▶ [Directions for this task] Take each line of the entries below that contains "microservice" and copy it.

▶ [Data in this exercise]
BEGIN

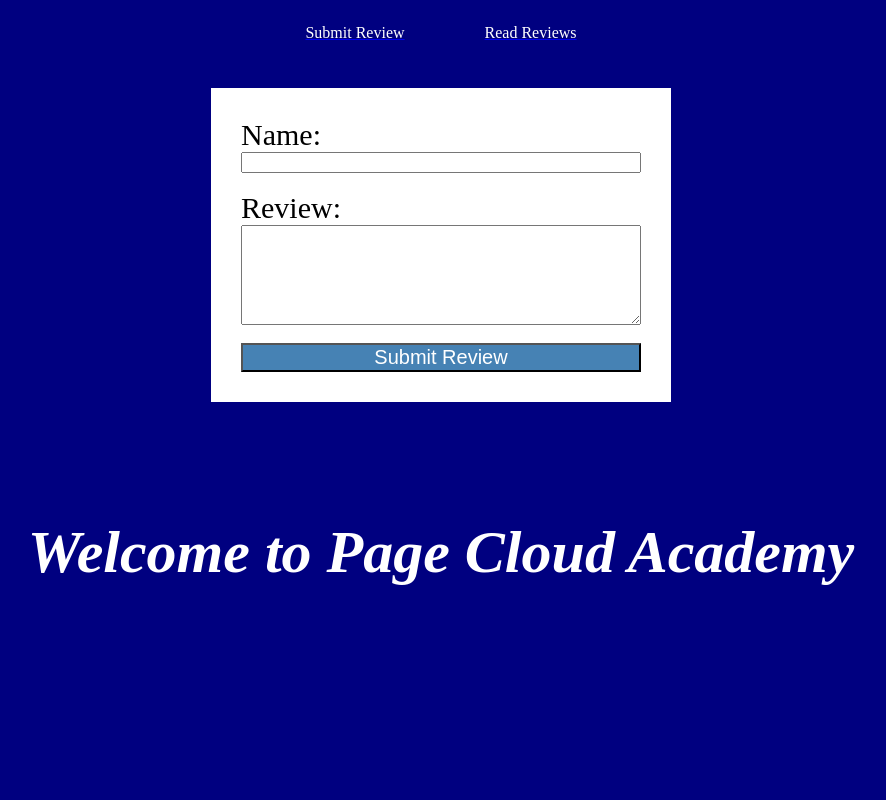
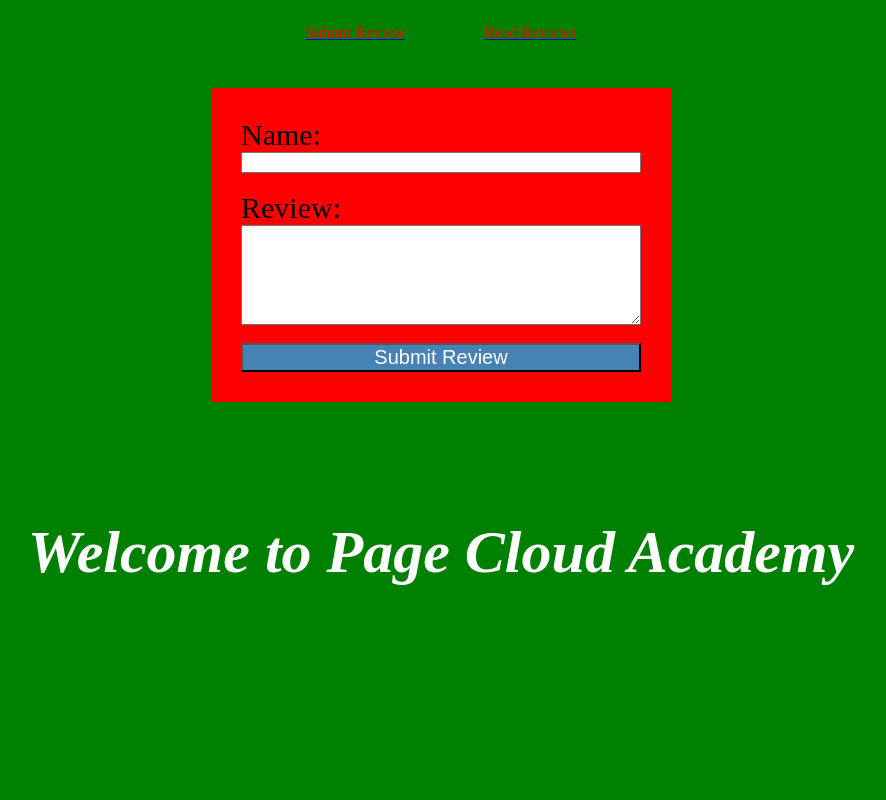
Before and after one commit to mamunwrc/sample-microservice-python, a Flask app: page / in a window 1280 px wide. Shown: the whole page, without its empty margins (199-1085 px from the left). Run offline with Flask 2, Linux system fonts and the light colour scheme.

Commit message:
4th commit

```diff
--- a/samples/microservice/frontend/templates/index.html
+++ b/samples/microservice/frontend/templates/index.html
@@ -3,7 +3,7 @@
 
     <style>
     body{
-        background: navy;
+        background: green;
     }
 
     .main-div{
@@ -29,13 +29,13 @@
     }
 
     form{
-        background: white;
+        background: red;
         padding: 30px;
     }
 
     .nav-item {
         font: 30px;
-        color: white;
+        color: red;
         margin-left: 40px;
         margin-right: 40px;
     }
--- a/samples/microservice/frontend/templates/reviews.html
+++ b/samples/microservice/frontend/templates/reviews.html
@@ -3,7 +3,7 @@
 
     <style>
     body{
-        background: navy;
+        background: red;
     }
 
     .main-div{
```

END

▶ [Completed task]
Before and after one commit to mamunwrc/sample-microservice-python, a Flask app: page / in a window 1280 px wide. Shown: the whole page, without its empty margins (199-1085 px from the left). Run offline with Flask 2, Linux system fonts and the light colour scheme.
--- a/samples/microservice/frontend/templates/index.html
+++ b/samples/microservice/frontend/templates/index.html
--- a/samples/microservice/frontend/templates/reviews.html
+++ b/samples/microservice/frontend/templates/reviews.html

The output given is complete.